LISTED ENTRIES: Begin

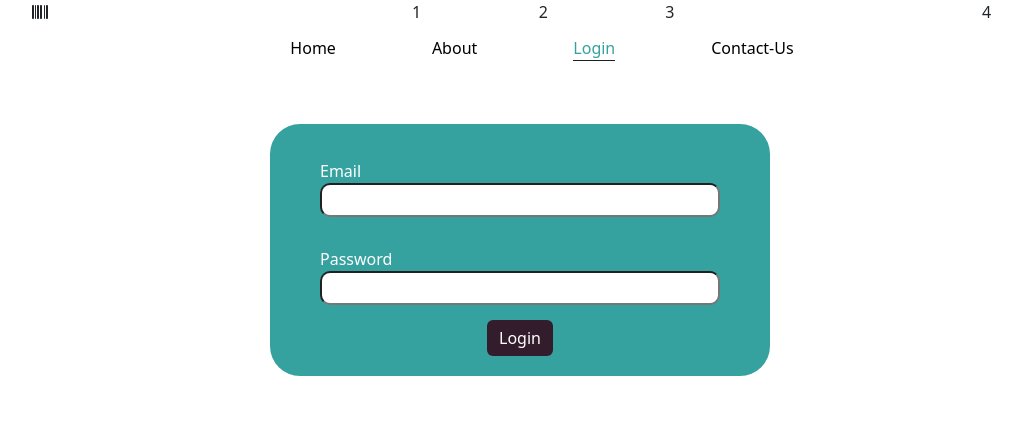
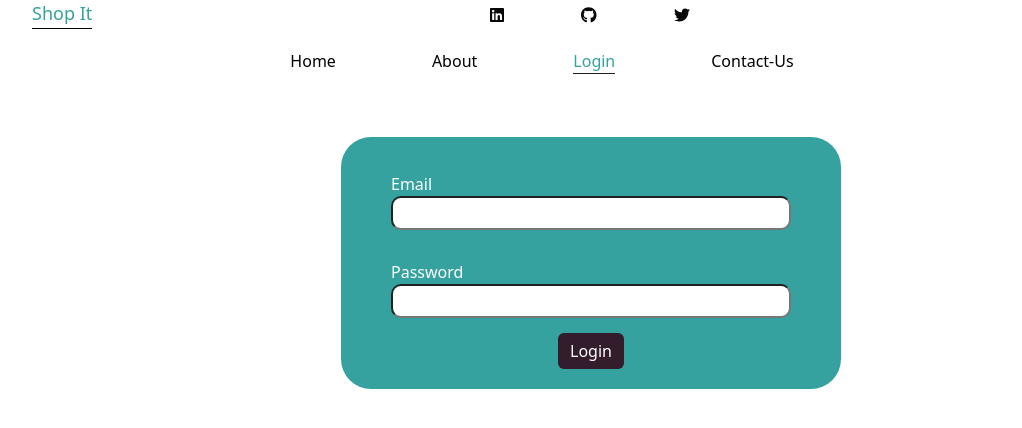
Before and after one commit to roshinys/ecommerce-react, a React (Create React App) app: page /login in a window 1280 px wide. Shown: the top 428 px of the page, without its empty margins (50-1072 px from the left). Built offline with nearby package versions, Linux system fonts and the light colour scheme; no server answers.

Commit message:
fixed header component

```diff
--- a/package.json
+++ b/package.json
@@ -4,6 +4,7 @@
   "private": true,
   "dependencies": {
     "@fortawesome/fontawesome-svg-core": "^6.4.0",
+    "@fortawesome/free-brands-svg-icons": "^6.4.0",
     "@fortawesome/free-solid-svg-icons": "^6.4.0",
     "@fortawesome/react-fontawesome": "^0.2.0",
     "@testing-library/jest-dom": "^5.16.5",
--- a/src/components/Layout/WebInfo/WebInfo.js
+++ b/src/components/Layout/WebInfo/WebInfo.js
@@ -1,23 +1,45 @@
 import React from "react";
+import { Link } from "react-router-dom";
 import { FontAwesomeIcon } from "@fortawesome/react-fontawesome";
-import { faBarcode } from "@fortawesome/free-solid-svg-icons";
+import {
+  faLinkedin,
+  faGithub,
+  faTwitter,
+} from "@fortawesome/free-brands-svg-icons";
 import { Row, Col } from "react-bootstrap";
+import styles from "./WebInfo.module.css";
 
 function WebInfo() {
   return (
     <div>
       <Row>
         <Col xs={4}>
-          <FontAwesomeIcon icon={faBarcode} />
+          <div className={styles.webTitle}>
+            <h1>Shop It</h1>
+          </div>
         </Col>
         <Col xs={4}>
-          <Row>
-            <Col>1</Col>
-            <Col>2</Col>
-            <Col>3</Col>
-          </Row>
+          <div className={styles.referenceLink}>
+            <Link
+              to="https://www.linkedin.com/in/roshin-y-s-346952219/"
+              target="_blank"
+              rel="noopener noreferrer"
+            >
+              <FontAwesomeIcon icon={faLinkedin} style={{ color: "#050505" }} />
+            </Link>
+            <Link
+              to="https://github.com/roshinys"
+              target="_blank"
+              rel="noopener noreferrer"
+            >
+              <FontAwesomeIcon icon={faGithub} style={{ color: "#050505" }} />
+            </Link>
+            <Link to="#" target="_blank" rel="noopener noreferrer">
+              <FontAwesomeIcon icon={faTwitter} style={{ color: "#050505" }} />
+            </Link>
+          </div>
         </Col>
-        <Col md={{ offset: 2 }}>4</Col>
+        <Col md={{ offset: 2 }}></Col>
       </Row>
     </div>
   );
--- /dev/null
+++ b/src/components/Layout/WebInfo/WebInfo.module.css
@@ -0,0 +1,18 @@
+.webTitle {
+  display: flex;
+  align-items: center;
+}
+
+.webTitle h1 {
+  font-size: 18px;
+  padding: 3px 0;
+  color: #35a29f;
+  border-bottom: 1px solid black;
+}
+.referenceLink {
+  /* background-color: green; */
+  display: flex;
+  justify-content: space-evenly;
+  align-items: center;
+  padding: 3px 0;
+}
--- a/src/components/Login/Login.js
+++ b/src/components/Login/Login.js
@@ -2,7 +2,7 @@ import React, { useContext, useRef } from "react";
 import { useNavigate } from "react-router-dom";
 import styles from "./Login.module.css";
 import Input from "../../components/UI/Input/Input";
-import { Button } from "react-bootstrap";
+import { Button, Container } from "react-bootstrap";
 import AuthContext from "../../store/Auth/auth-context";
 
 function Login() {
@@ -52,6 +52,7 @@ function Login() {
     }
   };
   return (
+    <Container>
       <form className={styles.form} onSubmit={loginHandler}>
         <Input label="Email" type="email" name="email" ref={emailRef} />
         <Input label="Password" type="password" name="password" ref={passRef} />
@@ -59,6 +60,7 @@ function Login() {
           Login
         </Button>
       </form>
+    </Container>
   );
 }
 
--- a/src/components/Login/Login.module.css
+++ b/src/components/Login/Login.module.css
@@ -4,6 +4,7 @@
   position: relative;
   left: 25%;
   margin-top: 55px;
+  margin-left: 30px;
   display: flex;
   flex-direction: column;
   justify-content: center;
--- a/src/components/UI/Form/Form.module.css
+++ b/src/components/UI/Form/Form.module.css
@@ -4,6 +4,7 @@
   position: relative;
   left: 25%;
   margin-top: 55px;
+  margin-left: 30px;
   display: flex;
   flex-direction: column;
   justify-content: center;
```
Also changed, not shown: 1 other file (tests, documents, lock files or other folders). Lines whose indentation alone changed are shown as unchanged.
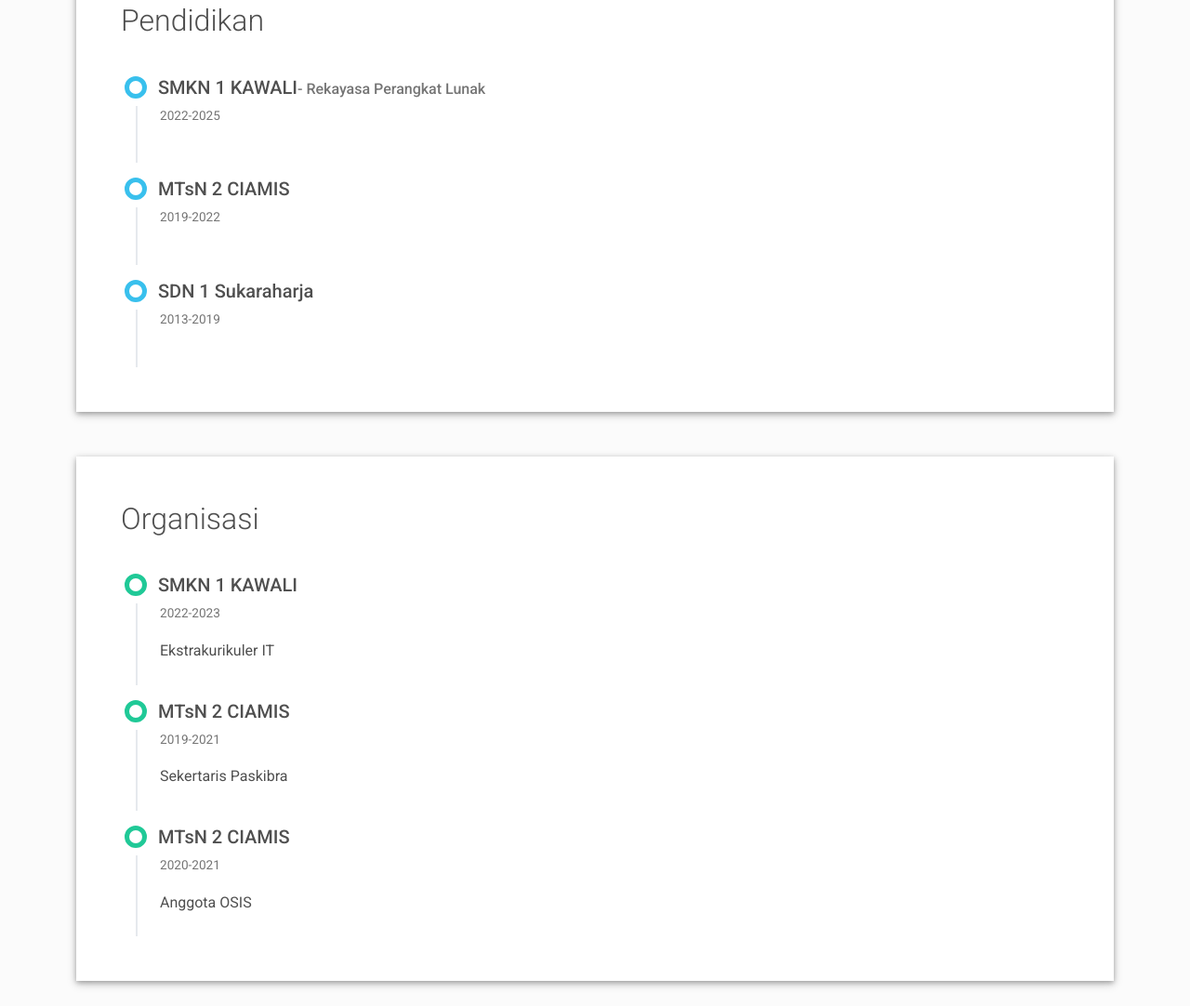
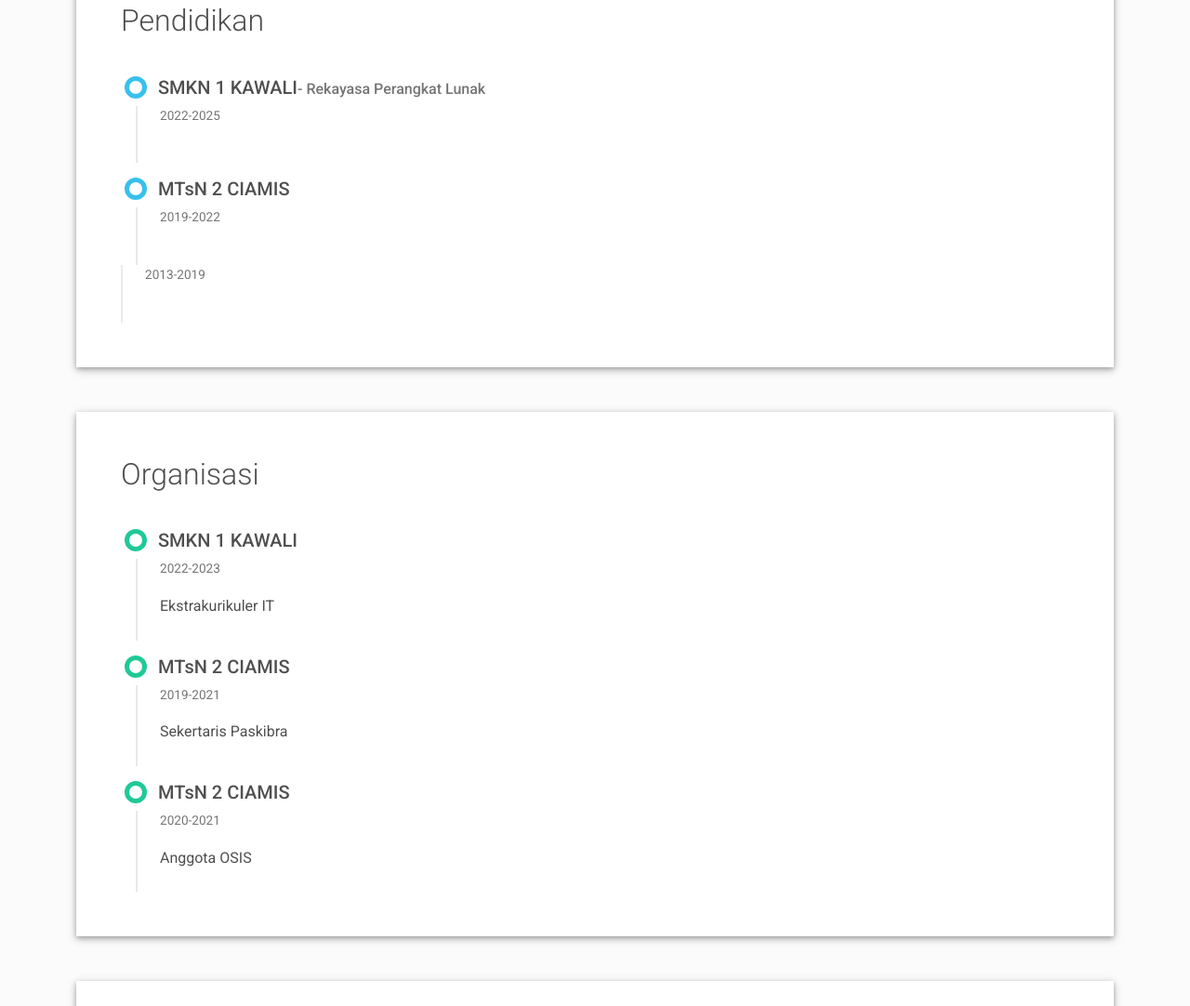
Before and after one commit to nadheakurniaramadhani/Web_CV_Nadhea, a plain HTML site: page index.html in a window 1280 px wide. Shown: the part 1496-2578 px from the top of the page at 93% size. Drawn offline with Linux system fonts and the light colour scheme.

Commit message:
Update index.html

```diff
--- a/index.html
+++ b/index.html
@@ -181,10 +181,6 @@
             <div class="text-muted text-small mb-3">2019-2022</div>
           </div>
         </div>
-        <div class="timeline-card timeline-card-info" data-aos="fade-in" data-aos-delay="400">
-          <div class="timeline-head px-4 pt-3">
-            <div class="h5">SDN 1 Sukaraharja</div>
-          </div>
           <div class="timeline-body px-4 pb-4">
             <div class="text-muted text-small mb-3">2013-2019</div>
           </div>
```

LISTED ENTRIES: End

**WORK ITEM**
Pull out every line of the records that includes the string "fortawesome".

**ANSWER TO THE PROBLEM**
     "@fortawesome/fontawesome-svg-core": "^6.4.0",
+    "@fortawesome/free-brands-svg-icons": "^6.4.0",
     "@fortawesome/free-solid-svg-icons": "^6.4.0",
     "@fortawesome/react-fontawesome": "^0.2.0",
 import { FontAwesomeIcon } from "@fortawesome/react-fontawesome";
-import { faBarcode } from "@fortawesome/free-solid-svg-icons";
+} from "@fortawesome/free-brands-svg-icons";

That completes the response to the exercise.